**WHAT TO WORK ON:**
For the entries below, how many lines include the word "Agent"? Give the figure and nothing more.

[Itemized modification records]
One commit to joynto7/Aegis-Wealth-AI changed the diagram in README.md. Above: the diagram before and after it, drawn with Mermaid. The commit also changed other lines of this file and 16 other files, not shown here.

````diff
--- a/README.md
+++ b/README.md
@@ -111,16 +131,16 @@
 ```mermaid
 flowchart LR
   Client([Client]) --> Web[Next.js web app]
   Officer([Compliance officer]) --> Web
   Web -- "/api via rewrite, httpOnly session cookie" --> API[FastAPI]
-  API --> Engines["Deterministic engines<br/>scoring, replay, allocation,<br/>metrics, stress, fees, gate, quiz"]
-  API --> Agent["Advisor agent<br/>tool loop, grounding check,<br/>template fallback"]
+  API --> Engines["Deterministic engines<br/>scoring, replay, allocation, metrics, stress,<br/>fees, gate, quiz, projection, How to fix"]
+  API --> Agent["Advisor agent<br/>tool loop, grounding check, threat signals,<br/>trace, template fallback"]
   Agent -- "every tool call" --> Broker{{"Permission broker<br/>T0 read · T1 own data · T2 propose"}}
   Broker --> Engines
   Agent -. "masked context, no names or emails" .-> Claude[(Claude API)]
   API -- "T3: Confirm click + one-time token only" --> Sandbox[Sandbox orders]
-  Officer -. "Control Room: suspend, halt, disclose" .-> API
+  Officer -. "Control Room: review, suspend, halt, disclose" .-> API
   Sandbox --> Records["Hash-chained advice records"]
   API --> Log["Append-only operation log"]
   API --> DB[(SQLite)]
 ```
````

**EXPECTED ANSWER:**
4